Top of Data extracts

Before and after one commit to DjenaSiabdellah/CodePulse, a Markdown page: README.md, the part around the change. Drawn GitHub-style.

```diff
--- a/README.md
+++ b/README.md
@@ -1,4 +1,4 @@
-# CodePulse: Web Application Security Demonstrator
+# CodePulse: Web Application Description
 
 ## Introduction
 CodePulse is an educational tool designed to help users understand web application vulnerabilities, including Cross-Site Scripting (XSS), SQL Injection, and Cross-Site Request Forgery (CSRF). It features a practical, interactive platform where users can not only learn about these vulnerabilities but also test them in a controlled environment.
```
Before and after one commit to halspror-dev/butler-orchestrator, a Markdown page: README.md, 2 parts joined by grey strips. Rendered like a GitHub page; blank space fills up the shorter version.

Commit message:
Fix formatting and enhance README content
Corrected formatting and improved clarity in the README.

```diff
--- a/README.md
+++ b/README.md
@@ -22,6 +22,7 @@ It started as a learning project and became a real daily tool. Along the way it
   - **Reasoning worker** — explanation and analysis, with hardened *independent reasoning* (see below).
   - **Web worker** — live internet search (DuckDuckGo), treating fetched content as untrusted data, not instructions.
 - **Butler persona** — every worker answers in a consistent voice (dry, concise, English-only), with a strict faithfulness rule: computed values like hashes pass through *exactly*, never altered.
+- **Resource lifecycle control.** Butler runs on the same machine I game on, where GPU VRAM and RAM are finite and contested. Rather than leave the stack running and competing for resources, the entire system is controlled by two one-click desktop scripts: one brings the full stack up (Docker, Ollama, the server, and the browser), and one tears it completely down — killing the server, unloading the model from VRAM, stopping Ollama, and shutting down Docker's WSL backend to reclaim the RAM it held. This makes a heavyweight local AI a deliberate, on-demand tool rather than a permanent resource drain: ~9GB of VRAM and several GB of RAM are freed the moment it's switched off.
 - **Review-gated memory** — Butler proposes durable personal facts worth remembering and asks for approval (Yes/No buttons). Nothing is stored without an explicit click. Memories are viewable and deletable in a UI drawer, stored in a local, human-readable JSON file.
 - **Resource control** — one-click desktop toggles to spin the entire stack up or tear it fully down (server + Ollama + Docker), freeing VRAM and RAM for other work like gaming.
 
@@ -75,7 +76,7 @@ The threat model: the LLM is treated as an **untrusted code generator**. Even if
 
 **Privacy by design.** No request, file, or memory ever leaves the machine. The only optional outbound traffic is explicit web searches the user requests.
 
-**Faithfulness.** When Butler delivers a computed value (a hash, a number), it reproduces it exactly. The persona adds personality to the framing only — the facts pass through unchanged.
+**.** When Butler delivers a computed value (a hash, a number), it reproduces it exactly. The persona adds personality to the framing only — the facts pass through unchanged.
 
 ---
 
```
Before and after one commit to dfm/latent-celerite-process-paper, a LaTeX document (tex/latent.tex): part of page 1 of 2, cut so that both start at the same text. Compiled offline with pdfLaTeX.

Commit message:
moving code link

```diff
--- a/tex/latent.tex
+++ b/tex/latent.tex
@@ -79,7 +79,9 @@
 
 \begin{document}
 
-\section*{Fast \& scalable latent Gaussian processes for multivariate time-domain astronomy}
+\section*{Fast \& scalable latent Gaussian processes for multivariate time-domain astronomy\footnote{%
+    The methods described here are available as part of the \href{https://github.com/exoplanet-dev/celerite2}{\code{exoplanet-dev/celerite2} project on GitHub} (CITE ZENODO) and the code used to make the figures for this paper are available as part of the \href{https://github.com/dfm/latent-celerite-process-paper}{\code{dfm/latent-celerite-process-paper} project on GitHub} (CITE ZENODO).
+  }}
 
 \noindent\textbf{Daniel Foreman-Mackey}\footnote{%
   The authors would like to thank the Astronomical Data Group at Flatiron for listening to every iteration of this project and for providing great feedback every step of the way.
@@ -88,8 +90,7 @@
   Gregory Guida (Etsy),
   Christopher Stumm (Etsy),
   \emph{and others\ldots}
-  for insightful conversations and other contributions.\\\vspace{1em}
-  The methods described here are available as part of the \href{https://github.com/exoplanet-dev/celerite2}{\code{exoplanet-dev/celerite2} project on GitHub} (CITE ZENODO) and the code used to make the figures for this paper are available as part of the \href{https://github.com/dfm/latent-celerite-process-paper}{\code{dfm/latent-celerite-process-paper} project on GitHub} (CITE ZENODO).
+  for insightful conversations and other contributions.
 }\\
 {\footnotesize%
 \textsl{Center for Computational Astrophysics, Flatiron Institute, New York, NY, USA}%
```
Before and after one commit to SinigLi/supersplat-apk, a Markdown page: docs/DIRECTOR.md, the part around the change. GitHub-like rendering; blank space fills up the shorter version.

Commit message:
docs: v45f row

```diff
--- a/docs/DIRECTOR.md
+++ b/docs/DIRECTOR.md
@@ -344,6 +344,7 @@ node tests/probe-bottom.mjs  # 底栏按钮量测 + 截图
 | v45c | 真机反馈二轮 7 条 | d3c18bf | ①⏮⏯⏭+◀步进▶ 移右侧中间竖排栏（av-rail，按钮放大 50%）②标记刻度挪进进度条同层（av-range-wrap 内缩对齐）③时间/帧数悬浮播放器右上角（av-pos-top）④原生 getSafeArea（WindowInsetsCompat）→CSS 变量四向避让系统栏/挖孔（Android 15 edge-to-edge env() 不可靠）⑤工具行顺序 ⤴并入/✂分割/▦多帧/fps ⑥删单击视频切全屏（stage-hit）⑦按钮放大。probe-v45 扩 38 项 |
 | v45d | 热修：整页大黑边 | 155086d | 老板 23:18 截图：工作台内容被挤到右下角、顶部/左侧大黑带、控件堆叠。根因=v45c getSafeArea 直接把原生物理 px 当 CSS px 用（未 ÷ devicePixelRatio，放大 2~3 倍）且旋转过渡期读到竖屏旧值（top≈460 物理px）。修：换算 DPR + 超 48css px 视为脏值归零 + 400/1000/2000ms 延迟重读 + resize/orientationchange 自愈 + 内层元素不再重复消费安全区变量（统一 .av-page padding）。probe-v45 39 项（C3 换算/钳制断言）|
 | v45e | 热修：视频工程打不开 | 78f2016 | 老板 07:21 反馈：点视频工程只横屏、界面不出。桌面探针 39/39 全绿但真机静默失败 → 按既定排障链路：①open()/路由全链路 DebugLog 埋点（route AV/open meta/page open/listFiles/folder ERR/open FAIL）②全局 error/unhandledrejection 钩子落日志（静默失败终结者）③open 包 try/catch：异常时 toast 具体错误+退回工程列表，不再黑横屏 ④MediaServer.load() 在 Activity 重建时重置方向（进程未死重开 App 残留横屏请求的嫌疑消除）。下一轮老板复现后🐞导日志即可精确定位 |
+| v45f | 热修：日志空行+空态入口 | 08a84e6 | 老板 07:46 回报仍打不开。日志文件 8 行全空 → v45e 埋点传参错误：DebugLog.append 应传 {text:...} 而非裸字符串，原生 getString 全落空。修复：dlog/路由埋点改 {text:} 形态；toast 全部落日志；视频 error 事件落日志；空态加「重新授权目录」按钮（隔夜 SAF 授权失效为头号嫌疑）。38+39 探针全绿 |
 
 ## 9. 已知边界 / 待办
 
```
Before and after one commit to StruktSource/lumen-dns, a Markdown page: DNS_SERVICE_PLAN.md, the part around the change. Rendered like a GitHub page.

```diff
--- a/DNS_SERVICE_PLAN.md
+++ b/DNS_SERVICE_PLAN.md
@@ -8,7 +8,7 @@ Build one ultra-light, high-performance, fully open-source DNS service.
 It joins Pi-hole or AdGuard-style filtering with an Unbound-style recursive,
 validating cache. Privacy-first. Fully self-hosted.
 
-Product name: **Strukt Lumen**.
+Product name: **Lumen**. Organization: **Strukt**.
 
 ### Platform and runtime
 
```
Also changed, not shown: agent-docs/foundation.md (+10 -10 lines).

Bottom of Data extracts

* [Work to be completed]:
Whenever a line in the data holds "README", copy that line.

* [Expected answer]:
Before and after one commit to DjenaSiabdellah/CodePulse, a Markdown page: README.md, the part around the change. Drawn GitHub-style.
--- a/README.md
+++ b/README.md
Before and after one commit to halspror-dev/butler-orchestrator, a Markdown page: README.md, 2 parts joined by grey strips. Rendered like a GitHub page; blank space fills up the shorter version.
Fix formatting and enhance README content
Corrected formatting and improved clarity in the README.
--- a/README.md
+++ b/README.md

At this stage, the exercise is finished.